‘Passion for freedom‘ is now holding its fourth exhibition at the Unit 24 Gallery just behind Tate Modern. The show is a visible and occasionally dazzling manifestation of an often submerged movement in western liberalism that regards the liberal-left mainstream with something close to disgust.
They – we – find the indulgence of radical Islam as a betrayal of the best of the liberal tradition. We are equally repelled by multi-cultural orthodoxy, which puts the interest of a ‘community’ before the interests of the individual, particularly when the individual is a woman. The magnificent Maryam Namazie, One Law for All’s Spokesperson, and a woman you will rarely hear on the BBC, explained the show’s purpose. ‘Real change comes about by challenging and dissenting not by appeasement and silence. It comes about by breaking taboos and pushing aside that which is deemed sacred and art is such an important way of doing this. As Ai Wei Wei says, “if we don’t push, nothing changes”.’
As in previous years, the organisers tempted artists to submit by restating their core principles.
1. Create space for artists and writers who discuss subjects omitted in politically correct circles.
2. Invite people to open and uninhibited discussion. Nothing is more important than critically informed debate. That’s how society has advanced through the ages.

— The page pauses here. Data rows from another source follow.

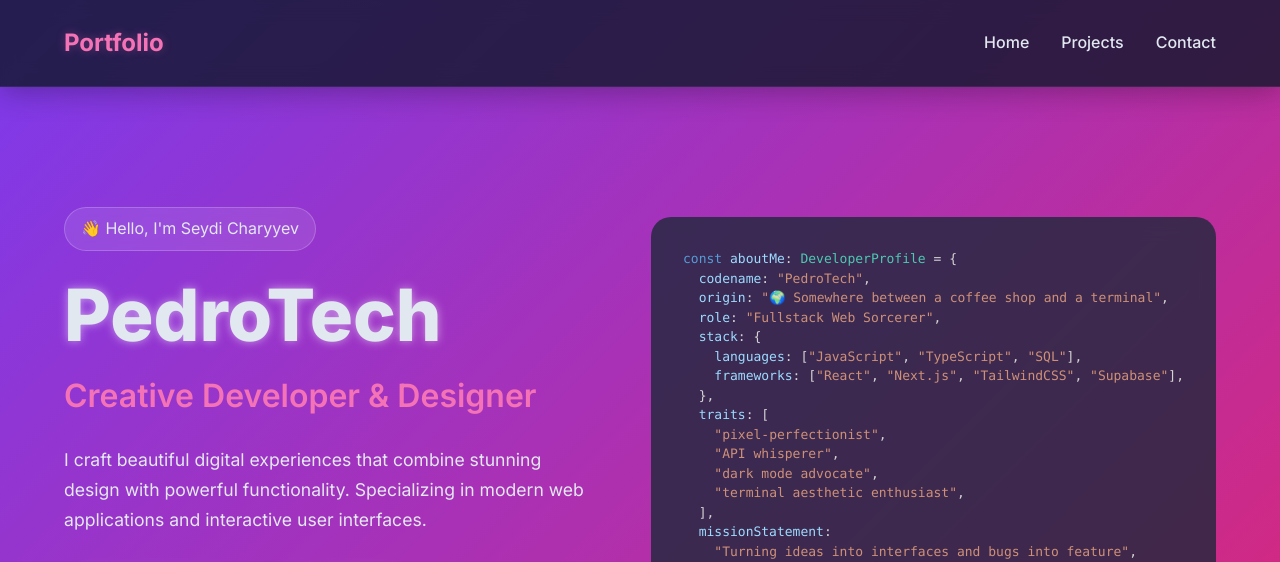
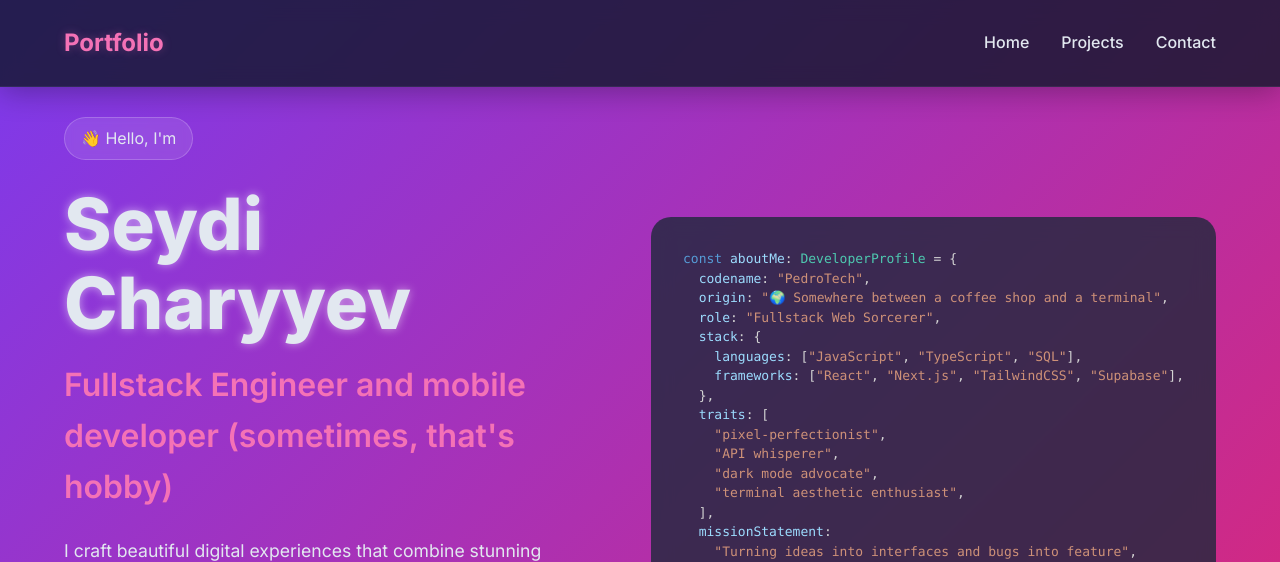
Before and after one commit to TheSeydiCharyyev/animation-personal-portfolio, a React (Vite) app: page / in a window 1280 px wide. Shown: the top 562 px of the page. Built offline with nearby package versions, Linux system fonts and the light colour scheme; no server answers.

Commit message:
Update Hero.jsx

```diff
--- a/src/components/Hero.jsx
+++ b/src/components/Hero.jsx
@@ -33,18 +33,18 @@ export const Hero = () => {
           animate="animate"
         >
           <motion.div className="hero-badge">
-            <span> 👋 Hello, I'm Seydi Charyyev</span>
+            <span> 👋 Hello, I'm</span>
           </motion.div>
           <motion.h1
             className="glitch"
             variants={fadeInUp}
             whileHover={{ scale: 1.02 }}
           >
-            PedroTech
+            Seydi Charyyev
           </motion.h1>
           <motion.h2 className="hero-subtitle" variants={fadeInUp}>
             {" "}
-            Creative Developer & Designer
+            Fullstack Engineer and mobile developer (sometimes, that's hobby)
           </motion.h2>
           <motion.p className="hero-description" variants={fadeInUp}>
             I craft beautiful digital experiences that combine stunning design
```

3. Gather like-minded people creating a network of actively engaged citizens who hold high the value of individual’s freedom
I have written at length on these themes, and subscribe to all of the above. I would certainly have gone along as a visitor. But this year, the organisers invited me to be one of the judges, and raised several difficulties as they did it.
I wondered by what right I judged artists. I am not an artist. Nor am I an art critic.